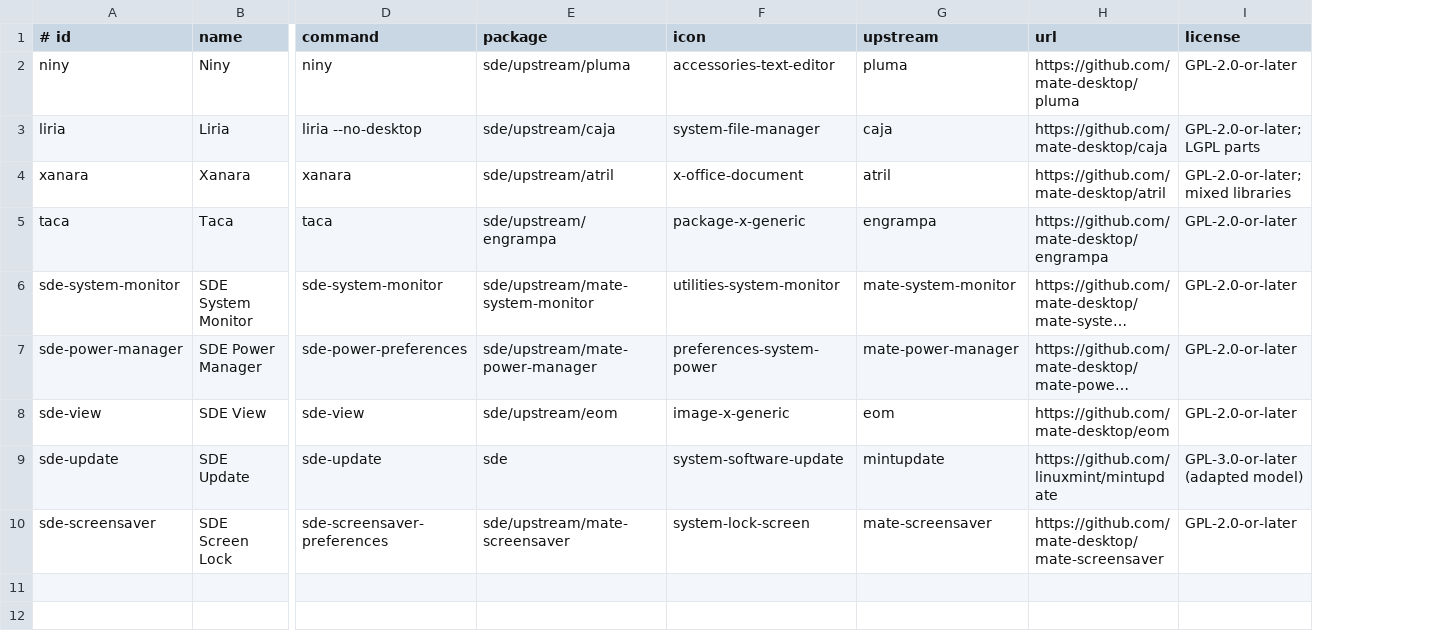
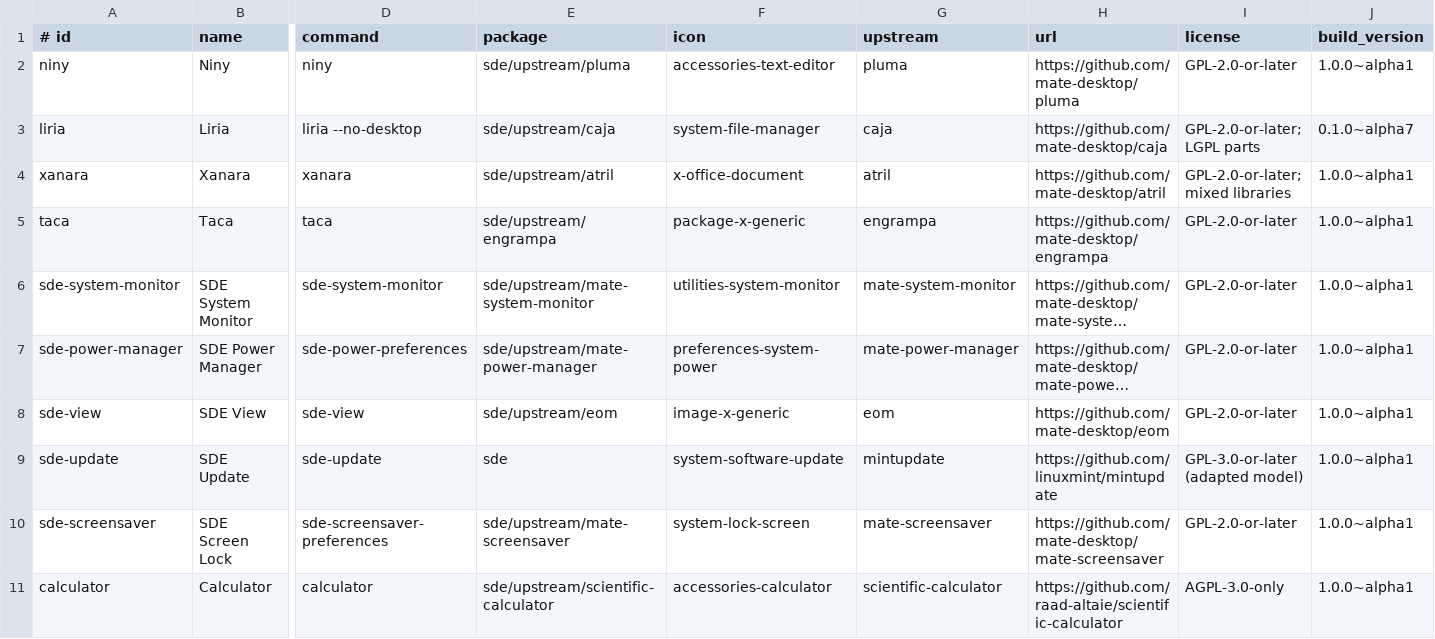
Before and after one commit to hugomonizdorego/SDE-Desktop, a TSV file: data/suite.tsv, drawn as a sheet; only a part is shown, gaps mark what is left out; long unchanged cells end in …; rows hold the shown columns only; the diff names each change by its address in the sheet, - before the commit and + after, or states it on an @@ line.

Commit message:
SDE alpha7: native GTK4 Calculator, Suite menu and source-built session components

```diff
--- a/data/suite.tsv
+++ b/data/suite.tsv
+column J (build_version), rows 2-10: 1.0.0~alpha1 | 0.1.0~alpha7 | 1.0.0~alpha1 | 1.0.0~alpha1 | 1.0.0~alpha1 | 1.0.0~alpha1 | 1.0.0~alpha1 | 1.0.0~alpha1 | 1.0.0~alpha1
+row 11: calculator | Calculator | calculator | sde/upstream/scientific-calculator | accessories-calculator | scientific-calculator | https://github.com/raad-altaie/scientific-calculator | AGPL-3.0-only | 1.0.0~alpha1
```
Also changed, not shown: 51 other files.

* What is being asked
I need every line from the material that contains the word "rows".

* Task solution
Before and after one commit to hugomonizdorego/SDE-Desktop, a TSV file: data/suite.tsv, drawn as a sheet; only a part is shown, gaps mark what is left out; long unchanged cells end in …; rows hold the shown columns only; the diff names each change by its address in the sheet, - before the commit and + after, or states it on an @@ line.
+column J (build_version), rows 2-10: 1.0.0~alpha1 | 0.1.0~alpha7 | 1.0.0~alpha1 | 1.0.0~alpha1 | 1.0.0~alpha1 | 1.0.0~alpha1 | 1.0.0~alpha1 | 1.0.0~alpha1 | 1.0.0~alpha1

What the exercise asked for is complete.